The term LAN stands for Local Area Network. Many computer games on the market facilitate the ability to play with other gamers via online networks or through direct local area networks. LAN’s are created by people connecting two or more computers within the same physical space. LAN’s use direct connections which enable a much greater transfer speed than online and as such greatly enhance (primarily lag reduction) game play (Swalwell, 2003).

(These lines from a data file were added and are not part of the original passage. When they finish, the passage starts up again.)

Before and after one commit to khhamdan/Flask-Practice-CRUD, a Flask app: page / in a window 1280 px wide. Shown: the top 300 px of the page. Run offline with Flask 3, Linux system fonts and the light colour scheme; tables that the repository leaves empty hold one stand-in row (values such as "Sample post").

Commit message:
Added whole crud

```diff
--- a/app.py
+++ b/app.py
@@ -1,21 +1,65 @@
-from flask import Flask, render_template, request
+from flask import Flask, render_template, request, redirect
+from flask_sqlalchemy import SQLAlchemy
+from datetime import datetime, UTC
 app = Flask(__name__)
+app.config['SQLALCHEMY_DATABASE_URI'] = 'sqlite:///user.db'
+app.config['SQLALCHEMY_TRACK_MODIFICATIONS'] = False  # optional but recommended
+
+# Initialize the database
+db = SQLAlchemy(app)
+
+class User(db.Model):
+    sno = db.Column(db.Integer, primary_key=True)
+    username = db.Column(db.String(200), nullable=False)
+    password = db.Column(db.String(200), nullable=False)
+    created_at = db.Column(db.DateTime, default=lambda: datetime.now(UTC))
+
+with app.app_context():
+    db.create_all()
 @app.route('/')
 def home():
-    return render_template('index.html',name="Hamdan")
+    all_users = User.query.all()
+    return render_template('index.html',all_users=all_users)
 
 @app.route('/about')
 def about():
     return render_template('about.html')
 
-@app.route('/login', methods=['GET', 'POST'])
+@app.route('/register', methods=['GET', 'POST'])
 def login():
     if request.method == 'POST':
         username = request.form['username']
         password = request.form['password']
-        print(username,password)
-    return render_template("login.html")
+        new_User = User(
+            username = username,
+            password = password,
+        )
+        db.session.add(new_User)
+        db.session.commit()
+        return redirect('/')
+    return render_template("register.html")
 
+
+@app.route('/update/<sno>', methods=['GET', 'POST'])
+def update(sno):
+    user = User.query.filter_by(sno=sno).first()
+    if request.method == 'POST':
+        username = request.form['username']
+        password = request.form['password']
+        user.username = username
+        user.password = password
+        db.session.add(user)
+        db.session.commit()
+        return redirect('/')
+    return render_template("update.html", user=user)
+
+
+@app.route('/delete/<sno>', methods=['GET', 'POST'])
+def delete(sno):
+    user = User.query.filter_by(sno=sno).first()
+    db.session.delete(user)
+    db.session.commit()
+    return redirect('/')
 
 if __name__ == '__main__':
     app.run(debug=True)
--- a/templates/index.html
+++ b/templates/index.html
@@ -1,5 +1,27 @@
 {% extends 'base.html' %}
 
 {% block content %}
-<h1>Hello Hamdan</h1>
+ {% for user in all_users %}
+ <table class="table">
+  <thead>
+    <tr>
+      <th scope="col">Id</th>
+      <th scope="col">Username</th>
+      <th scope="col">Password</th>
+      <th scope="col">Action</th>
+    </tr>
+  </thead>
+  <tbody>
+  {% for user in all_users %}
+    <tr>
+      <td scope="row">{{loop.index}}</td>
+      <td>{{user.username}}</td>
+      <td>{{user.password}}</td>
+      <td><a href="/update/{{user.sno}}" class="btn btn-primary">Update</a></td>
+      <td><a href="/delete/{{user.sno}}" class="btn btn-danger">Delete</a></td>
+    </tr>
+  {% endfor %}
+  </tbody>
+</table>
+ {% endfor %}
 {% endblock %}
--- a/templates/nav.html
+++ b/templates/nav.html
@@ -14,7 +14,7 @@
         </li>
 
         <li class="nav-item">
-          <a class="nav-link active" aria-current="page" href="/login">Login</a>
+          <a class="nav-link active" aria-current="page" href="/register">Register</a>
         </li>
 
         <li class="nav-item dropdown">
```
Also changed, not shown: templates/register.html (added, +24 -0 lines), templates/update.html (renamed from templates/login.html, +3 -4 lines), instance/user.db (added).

Most LAN’s are set up by gaming enthusiasts who meet periodically and are willing to bring their own computer to an agreed venue. The event needs to be well organised as it can be a logistically challenging task (Swalwell, 2003) setting up each computer with the appropriate space (physical area), electrical access and network access. Another issue is that most popular network games require powerful computers to run them. The most powerful computers on the market are generally desktop systems so bringing the computer itself can be a laborious task. LAN events can contain other technical complications such as system and software compatibility. LAN events are found to be entertaining social events by the participants despite all the complications mentioned above.
Alternatively, gaming centres and an increasing number of Internet cafe’s will have permanent networks set up which gamers can use for a fee. These venues appeal to gamers as they eliminate most of the organizational hassles that private LAN gatherings can involve. The gaming centres will have the correct software and hardware configured so gamers have the freedom to play the games whenever they want. Another important feature of gaming centres is that they partially assist in closing the gap in the digital divide by providing access to the technology needed to play these games. Not everybody can afford high-end computer systems and software required to participate in LAN gaming.